CORVALLIS - If there's one lesson to be learned from the USDA report, "Expenditures on Children by Families," it's this: Children don't come cheap.

The arrival of a child causes many families to remake a family budget. And, in addition to a new budget, it often means reducing some expenditures.

"Learning to budget and spend less takes work. It takes new skills and practice to find the best way to stretch the family budget," said Alice Mills Morrow, Oregon State University Extension family resource specialist.

Here are some ideas for ways to cut spending:

Don't buy it. Ask yourself if you really need the item, or if there's something else you want more. If you have a hard time not buying, stay out of stores. When you do go shopping, take only the money you need for your planned purchases.

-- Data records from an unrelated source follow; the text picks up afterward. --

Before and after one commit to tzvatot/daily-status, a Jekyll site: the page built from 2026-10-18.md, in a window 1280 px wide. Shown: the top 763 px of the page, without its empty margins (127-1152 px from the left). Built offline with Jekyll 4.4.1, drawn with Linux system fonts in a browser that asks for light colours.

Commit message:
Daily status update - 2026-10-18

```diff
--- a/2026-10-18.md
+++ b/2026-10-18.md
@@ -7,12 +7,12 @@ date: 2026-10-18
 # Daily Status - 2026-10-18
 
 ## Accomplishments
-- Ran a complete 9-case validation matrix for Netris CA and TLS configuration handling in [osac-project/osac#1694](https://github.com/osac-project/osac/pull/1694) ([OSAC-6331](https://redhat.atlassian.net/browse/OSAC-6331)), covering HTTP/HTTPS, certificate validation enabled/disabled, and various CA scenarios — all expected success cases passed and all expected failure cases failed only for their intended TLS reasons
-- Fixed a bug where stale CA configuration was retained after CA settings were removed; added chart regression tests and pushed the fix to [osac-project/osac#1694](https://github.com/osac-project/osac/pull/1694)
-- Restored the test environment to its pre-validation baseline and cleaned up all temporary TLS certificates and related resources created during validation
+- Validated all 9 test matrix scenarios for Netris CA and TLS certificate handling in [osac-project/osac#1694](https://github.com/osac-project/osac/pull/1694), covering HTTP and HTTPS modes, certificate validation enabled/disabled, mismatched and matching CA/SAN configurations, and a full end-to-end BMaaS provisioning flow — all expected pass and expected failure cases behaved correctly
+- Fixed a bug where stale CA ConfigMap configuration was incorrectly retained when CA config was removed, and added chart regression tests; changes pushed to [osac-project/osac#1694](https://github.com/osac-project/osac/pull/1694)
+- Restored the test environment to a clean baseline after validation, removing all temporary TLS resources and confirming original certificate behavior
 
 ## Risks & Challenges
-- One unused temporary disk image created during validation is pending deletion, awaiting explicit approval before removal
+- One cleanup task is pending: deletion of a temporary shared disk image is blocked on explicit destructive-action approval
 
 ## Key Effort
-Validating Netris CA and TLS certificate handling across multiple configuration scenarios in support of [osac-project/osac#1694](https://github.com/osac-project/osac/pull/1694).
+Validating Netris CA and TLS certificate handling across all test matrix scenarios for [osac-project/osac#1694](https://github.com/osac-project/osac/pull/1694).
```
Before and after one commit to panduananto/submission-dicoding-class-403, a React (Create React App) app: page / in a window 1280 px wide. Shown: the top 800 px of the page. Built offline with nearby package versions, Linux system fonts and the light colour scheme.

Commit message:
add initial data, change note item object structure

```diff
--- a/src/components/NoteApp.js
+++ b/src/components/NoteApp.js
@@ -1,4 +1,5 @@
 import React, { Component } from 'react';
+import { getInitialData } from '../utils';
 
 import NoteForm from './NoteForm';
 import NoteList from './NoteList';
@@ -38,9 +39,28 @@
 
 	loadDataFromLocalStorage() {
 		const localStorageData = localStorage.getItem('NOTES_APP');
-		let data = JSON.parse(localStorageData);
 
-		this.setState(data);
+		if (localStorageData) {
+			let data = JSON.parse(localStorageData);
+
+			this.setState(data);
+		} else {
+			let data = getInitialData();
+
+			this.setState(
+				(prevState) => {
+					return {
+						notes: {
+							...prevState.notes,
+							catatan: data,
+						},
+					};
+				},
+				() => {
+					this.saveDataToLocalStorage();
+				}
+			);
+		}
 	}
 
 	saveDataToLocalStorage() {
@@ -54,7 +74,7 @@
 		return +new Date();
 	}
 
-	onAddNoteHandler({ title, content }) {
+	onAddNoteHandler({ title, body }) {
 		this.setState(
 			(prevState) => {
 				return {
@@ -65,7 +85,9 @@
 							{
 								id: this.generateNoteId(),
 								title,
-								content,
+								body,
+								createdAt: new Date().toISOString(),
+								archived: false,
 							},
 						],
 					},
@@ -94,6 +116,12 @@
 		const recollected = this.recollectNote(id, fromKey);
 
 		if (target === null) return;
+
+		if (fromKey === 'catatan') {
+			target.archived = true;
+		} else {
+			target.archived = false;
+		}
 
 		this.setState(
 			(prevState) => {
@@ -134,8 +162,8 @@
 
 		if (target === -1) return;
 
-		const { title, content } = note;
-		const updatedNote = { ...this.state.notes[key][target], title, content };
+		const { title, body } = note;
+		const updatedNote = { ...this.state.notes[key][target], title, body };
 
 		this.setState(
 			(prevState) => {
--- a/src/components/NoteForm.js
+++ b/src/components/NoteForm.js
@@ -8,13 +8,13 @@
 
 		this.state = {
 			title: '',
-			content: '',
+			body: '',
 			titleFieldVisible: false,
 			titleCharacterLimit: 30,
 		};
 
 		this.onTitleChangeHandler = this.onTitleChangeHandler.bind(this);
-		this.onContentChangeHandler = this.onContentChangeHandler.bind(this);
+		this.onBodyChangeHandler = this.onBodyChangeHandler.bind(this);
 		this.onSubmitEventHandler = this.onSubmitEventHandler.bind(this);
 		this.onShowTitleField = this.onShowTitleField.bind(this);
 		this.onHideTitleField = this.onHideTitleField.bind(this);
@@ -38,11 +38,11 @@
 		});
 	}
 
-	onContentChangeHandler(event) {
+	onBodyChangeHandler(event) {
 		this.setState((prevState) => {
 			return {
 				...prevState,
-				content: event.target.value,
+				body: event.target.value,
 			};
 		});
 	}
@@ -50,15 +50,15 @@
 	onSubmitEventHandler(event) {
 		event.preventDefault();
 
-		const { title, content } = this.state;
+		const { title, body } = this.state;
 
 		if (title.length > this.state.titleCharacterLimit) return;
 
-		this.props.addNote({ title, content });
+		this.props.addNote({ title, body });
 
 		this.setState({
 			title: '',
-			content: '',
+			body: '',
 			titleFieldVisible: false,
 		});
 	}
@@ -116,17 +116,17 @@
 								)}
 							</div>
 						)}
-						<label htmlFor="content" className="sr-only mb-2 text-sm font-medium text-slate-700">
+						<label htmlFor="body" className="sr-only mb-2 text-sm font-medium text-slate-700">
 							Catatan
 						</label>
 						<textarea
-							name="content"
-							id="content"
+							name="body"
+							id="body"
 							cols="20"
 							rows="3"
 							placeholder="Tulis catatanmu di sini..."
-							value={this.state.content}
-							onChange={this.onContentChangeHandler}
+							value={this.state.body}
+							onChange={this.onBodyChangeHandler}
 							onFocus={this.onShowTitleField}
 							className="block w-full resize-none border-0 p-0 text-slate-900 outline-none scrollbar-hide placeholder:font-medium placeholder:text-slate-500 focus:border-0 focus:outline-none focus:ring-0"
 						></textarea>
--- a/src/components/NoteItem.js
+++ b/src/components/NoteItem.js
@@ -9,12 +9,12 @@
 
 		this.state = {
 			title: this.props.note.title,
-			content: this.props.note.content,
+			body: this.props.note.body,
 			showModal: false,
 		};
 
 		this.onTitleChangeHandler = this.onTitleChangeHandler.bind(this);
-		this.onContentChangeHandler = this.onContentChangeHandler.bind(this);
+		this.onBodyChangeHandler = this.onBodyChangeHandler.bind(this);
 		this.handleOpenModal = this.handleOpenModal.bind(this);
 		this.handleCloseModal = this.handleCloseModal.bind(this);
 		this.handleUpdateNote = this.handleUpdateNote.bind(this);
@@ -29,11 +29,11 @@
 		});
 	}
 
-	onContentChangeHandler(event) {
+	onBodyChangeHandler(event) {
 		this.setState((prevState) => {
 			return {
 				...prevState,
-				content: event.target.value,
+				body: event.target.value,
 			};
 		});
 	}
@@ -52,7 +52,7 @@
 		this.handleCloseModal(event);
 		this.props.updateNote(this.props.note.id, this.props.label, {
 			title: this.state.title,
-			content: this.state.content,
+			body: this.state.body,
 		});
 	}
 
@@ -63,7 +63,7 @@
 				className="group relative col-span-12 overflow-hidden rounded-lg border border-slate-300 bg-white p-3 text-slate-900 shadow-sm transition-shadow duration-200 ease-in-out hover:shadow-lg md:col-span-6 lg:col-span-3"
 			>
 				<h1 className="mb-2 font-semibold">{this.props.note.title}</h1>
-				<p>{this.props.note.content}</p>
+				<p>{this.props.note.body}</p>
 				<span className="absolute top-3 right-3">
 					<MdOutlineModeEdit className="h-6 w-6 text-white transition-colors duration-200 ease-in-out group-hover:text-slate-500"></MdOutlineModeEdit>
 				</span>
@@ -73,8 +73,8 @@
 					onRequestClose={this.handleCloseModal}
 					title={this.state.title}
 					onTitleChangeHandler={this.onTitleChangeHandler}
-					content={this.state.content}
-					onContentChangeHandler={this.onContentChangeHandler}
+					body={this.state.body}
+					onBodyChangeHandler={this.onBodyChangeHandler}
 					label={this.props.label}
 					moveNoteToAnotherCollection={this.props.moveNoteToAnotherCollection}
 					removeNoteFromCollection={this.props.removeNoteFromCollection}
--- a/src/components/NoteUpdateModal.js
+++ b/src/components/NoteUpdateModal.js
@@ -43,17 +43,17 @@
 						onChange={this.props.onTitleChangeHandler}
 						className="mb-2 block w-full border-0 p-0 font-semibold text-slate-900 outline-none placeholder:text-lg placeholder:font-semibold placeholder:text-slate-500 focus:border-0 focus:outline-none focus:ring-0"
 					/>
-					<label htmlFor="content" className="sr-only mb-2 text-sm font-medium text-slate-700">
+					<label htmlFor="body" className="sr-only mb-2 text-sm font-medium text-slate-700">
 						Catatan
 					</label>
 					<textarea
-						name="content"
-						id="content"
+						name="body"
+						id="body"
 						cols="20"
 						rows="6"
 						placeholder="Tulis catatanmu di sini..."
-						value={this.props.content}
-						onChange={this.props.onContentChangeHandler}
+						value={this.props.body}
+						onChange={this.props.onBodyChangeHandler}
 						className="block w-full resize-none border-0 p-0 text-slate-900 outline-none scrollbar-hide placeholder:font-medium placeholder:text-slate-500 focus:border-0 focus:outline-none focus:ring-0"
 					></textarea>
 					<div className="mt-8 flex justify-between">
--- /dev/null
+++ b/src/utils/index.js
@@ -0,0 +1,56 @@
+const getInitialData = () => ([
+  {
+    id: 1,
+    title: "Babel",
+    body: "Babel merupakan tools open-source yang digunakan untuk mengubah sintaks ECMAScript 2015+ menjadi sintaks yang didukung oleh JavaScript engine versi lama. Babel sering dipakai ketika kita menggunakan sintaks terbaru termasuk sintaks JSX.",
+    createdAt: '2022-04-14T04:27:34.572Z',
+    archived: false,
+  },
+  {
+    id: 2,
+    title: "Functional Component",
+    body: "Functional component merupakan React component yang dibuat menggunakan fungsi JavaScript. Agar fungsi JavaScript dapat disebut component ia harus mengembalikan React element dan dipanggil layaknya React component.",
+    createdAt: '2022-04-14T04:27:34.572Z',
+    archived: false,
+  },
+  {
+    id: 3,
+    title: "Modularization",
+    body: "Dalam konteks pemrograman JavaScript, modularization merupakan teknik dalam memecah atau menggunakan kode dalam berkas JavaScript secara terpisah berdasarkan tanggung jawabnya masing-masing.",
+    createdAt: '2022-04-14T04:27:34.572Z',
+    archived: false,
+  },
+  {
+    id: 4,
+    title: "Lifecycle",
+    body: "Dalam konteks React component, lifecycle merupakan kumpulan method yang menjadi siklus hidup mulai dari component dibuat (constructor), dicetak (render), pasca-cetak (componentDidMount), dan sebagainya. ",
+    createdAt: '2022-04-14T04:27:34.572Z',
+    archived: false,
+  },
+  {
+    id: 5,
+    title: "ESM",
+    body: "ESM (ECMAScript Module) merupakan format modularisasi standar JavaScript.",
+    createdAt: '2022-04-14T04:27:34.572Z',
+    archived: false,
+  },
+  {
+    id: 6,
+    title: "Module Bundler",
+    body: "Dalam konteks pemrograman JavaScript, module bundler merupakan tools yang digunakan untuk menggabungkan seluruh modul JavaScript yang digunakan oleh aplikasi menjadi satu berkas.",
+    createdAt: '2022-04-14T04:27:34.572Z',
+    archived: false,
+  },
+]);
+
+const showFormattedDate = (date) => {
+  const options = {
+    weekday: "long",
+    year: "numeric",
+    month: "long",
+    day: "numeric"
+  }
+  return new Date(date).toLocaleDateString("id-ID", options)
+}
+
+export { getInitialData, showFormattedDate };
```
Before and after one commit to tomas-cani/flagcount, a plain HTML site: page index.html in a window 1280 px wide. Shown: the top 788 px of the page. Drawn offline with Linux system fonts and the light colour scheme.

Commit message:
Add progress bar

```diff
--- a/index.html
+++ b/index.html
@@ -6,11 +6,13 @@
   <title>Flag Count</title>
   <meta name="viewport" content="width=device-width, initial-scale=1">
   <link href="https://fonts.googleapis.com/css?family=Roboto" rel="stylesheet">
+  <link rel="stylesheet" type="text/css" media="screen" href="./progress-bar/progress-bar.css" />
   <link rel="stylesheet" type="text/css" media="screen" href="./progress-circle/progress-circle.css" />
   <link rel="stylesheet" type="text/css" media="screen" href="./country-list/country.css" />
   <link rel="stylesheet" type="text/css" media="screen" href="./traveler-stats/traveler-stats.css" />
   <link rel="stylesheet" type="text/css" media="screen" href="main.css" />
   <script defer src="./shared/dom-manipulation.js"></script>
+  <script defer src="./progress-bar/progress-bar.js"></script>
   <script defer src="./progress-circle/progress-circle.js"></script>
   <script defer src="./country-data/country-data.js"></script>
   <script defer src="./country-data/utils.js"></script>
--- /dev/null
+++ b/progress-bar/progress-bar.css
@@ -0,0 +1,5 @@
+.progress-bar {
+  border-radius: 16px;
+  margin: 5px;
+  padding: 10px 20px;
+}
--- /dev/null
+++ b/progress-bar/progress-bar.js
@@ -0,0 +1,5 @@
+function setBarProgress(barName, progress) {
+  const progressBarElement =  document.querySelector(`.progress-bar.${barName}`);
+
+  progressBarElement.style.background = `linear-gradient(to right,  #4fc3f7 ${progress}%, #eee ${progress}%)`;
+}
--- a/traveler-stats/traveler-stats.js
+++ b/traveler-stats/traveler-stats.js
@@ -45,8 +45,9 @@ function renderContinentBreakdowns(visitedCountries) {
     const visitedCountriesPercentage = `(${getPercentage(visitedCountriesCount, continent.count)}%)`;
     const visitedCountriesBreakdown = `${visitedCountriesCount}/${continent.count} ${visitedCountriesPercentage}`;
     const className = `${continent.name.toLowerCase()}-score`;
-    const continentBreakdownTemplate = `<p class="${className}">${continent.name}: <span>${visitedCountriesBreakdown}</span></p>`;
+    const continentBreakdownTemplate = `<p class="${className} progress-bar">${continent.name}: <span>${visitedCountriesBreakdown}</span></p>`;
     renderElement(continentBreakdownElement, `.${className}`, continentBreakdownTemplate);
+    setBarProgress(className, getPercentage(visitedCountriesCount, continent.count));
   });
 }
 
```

  • Borrow-not money, but items you might otherwise buy. This approach is especially appropriate if it's something you don't need very often. And remember the library and other public services when it comes to borrowing.


  • Share. You can stretch your dollars by sharing with family, friends or neighbors. Sharing allows you to buy in bulk, which cuts the cost per item.


  • Substitute if a lower priced item would do the job just as well.


  • Use wisely. Make the items you buy last longer by taking good care of them.


  • Find the best buy. It may take longer, but shopping around, checking catalogs, newspaper ads, and the internet, and visiting two or three stores can save you money. So can shopping in second hand stores.


  • Make it. The cost of materials should be cheaper than the finished product. But check prices and assess your skills and time before you decide to make something. Unfinished or unusable homemade projects don't save money.


  • Rent. When you need something for only a short time, it could be cheaper to rent it.


  • Trade or barter. You may have things you no longer want or need that may have value to others. Consider trading them for things you need or selling them. You may also have skills that you could trade with a neighbor or friend in return for something you need.